After weeks of competition, the 75-year-old dynamo beat out 15 other contestants, including Dennis Rodman, Tom Green and Brian McKnight, to take the top spot in this season’s edition of the reality show hosted by Donald Trump. Rivers went up against poker champion Annie Duke in Sunday night’s finale in which both women were charged with planning a VIP party and silent auction for the last and deciding task. “They’re both tough, they’re both smart and they both hate each other,” Trump observed at the beginning of the show. The apparent tension between Rivers and Duke continued in the final boardroom, part of which played out in front of a live audience, with both finalists bickering and interrupting each other repeatedly as Trump looked on. In the end, Duke raised far more money at her event, but Rivers was able to attract more celebrities and provide a better overall experience for the guests at her party, and Trump declared her the winner of the competition. “Your level of energy has been amazing,” he told Rivers.
Trump: Be bold and buy real estate now

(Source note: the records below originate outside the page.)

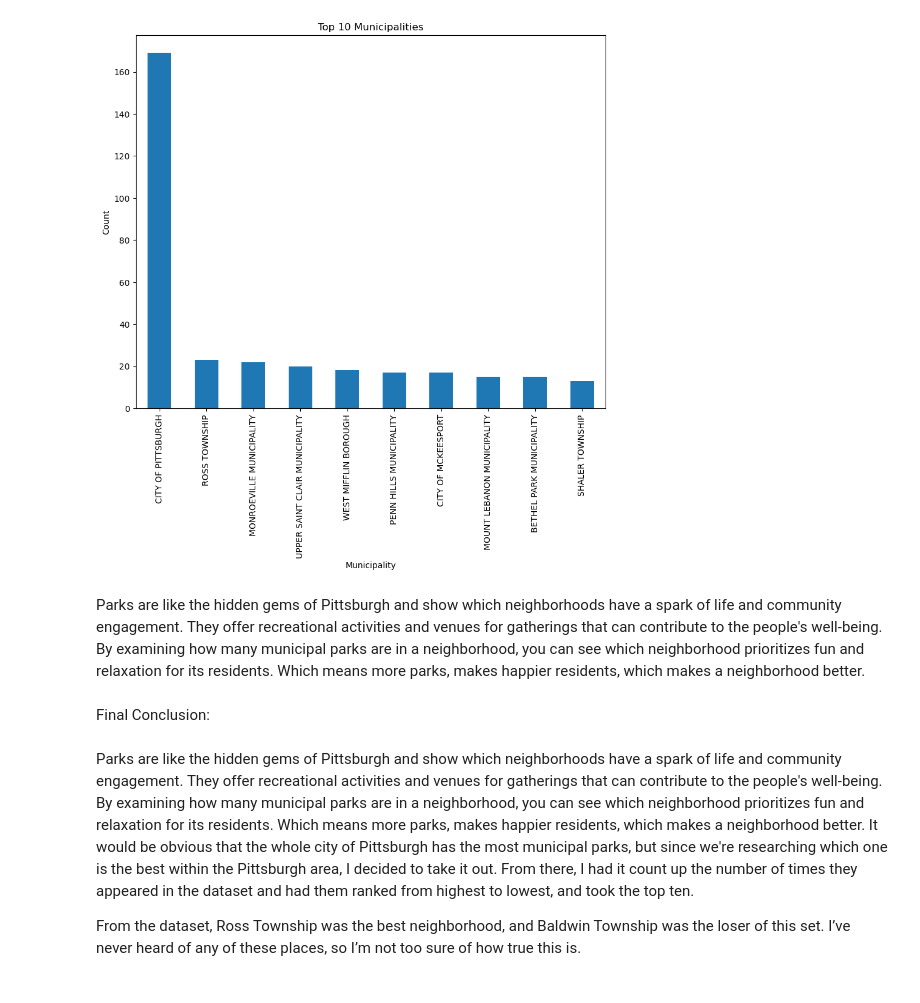
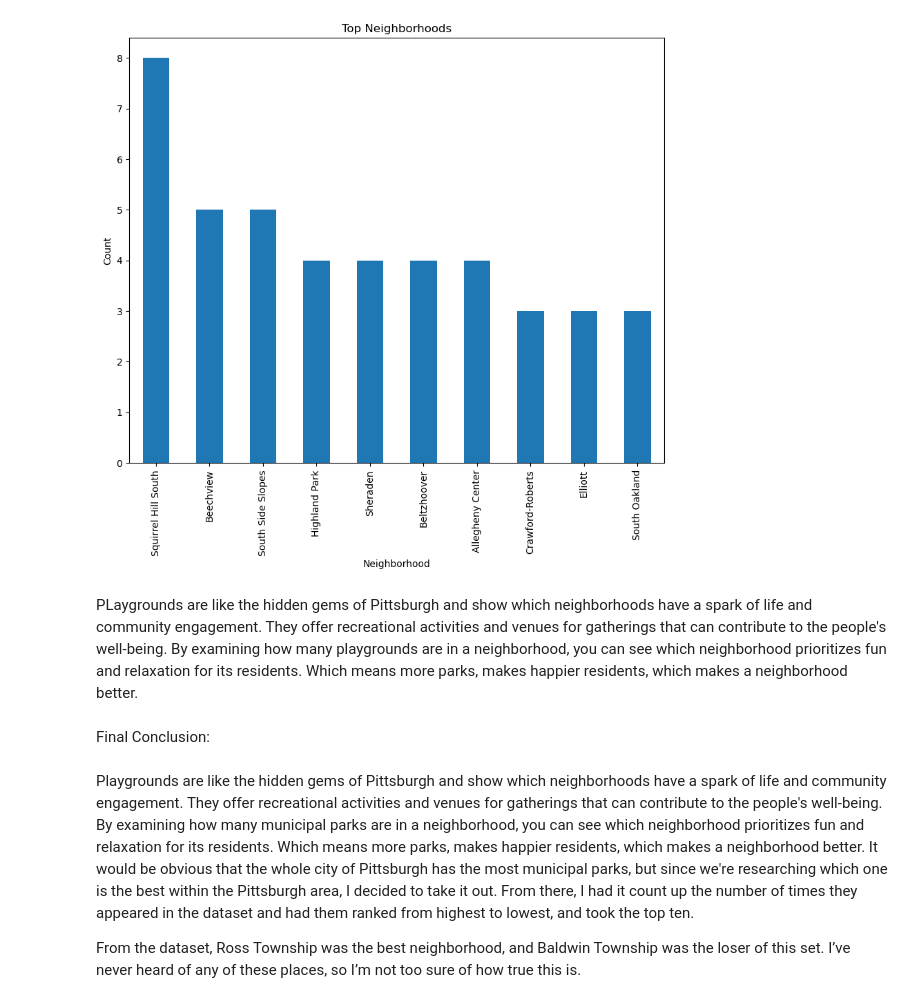
Before and after one commit to aneeshakandala/final_project_cmpinf0011_teamUHA, a Jupyter notebook: Hallie.ipynb, the cells around one changed output. Cells and saved outputs as stored; diff of their text form; code cells hidden in the pictures.

```diff
--- a/Hallie.ipynb
+++ b/Hallie.ipynb
@@ -9,6 +9,6 @@ import pandas as pd
 
 %matplotlib inline
 # %%
-park_data = pd.read_csv("https://data.wprdc.org/datastore/dump/8425cf59-fb96-4ac0-b56a-4541ff23b276?bom=True")
-park_data.head()
+p_data = pd.read_csv("https://data.wprdc.org/datastore/dump/47350364-44a8-4d15-b6e0-5f79ddff9367")
+p_data.head()
 # %% [output]
@@ -104,26 +100,23 @@ top10.head(10)
 # %%
 import matplotlib.pyplot as plt
 
-counts = (
-    park_data[park_data["municipality"].str.lower() != "pittsburgh"]["municipality"]
-    .value_counts()
-)
+counts = p_data["neighborhood"].value_counts()
 
 top10 = counts.head(10)
 
 plt.figure(figsize=(10, 8))
 top10.plot(kind="bar")
-plt.title("Top 10 Municipalities")
-plt.xlabel("Municipality")
+plt.title("Top Neighborhoods")
+plt.xlabel("Neighborhood")
 plt.ylabel("Count")
 plt.show()
 # %% [output]
-[figure, old version]
+[figure, new version]
 # %% [markdown]
-Parks are like the hidden gems of Pittsburgh and show which neighborhoods have a spark of life and community engagement. They offer recreational activities and venues for gatherings that can contribute to the people's well-being. By examining how many municipal parks are in a neighborhood, you can see which neighborhood prioritizes fun and relaxation for its residents. Which means more parks, makes happier residents, which makes a neighborhood better.
+PLaygrounds are like the hidden gems of Pittsburgh and show which neighborhoods have a spark of life and community engagement. They offer recreational activities and venues for gatherings that can contribute to the people's well-being. By examining how many playgrounds are in a neighborhood, you can see which neighborhood prioritizes fun and relaxation for its residents. Which means more parks, makes happier residents, which makes a neighborhood better.
 # %% [markdown]
 Final Conclusion:
 # %% [markdown]
-Parks are like the hidden gems of Pittsburgh and show which neighborhoods have a spark of life and community engagement. They offer recreational activities and venues for gatherings that can contribute to the people's well-being. By examining how many municipal parks are in a neighborhood, you can see which neighborhood prioritizes fun and relaxation for its residents. Which means more parks, makes happier residents, which makes a neighborhood better. It would be obvious that the whole city of Pittsburgh has the most municipal parks, but since we're researching which one is the best within the Pittsburgh area, I decided to take it out. From there, I had it count up the number of times they appeared in the dataset and had them ranked from highest to lowest, and took the top ten.
+Playgrounds are like the hidden gems of Pittsburgh and show which neighborhoods have a spark of life and community engagement. They offer recreational activities and venues for gatherings that can contribute to the people's well-being. By examining how many municipal parks are in a neighborhood, you can see which neighborhood prioritizes fun and relaxation for its residents. Which means more parks, makes happier residents, which makes a neighborhood better. It would be obvious that the whole city of Pittsburgh has the most municipal parks, but since we're researching which one is the best within the Pittsburgh area, I decided to take it out. From there, I had it count up the number of times they appeared in the dataset and had them ranked from highest to lowest, and took the top ten.
 
 From the dataset, Ross Township was the best neighborhood, and Baldwin Township was the loser of this set. I’ve never heard of any of these places, so I’m not too sure of how true this is.
```
Also changed, not shown: parts of 12 cells of this notebook.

The victory means $250,000 for Rivers’ charity: God’s Love We Deliver. If the series thrives on conflict, it got plenty of mileage out of Rivers. She blew up at country singer Clint Black, referred to another contestant as a “stupid blonde” and smashed a champagne glass out of frustration at one point. But Rivers seemed to be especially infuriated by Duke, calling her a “despicable human being” — the tamest of the insults she hurled in Duke’s direction over the course of the series. Rivers even walked out in a huff after her daughter, and fellow contestant, Melissa was fired from the show. The exit, complete with bleeped obscenities, was turned into a cliffhanger of sorts when it seemed like Rivers might not come back, but she returned to the show for the next task. You might think a show that’s best known for the phrase “You’re fired” might not do so well in a bad economy when thousands of people have heard similar words for real at their workplaces, but the series averaged more than 8 million viewers a week, according to Entertainment Weekly. EW: Did the right one win Revived formula “The Apprentice” made a splash when it debuted in 2004, making a reality television star out of Trump and contestants such as Omarosa Manigault-Stallworth. For several seasons, the series took ambitious young mogul wannabes, divided them into teams and had them compete in tasks that ranged from selling lemonade to creating advertising campaigns for major corporations. The contestants vied for the chance to run one of Trump’s companies for a year, and Trump fired someone from the losing team each week until he selected an apprentice. Over the years, ratings for the show gradually declined, but the formula was revived in early 2008 with the first season of “The Celebrity Apprentice.” The tasks, pressure-cooker atmosphere and boardroom bickering stayed the same, but the competition now featured contestants with varying degrees of fame and focused on raising money for charity. The first “Celebrity Apprentice” top spot went to Piers Morgan, the prickly judge on “Britain’s Got Talent” who made news this spring when he invited singing sensation Susan Boyle to dinner after her memorable performance on the show. Morgan also made several appearances on this season’s “Apprentice,” sitting in as Trump’s “eyes and ears” during one episode and interviewing the final four candidates in another. Morgan’s aggressive questioning seemed to annoy the celebrities, especially Jesse James, who glared icily at Morgan when he kept asking him why he did not turn to his wife, Sandra Bullock, for help in raising money during the various tasks. Perhaps Bullock might be tempted to try competing on the show herself. NBC announced last month it is bringing back “The Celebrity Apprentice” for another installment in the spring of 2010, Entertainment Weekly reported.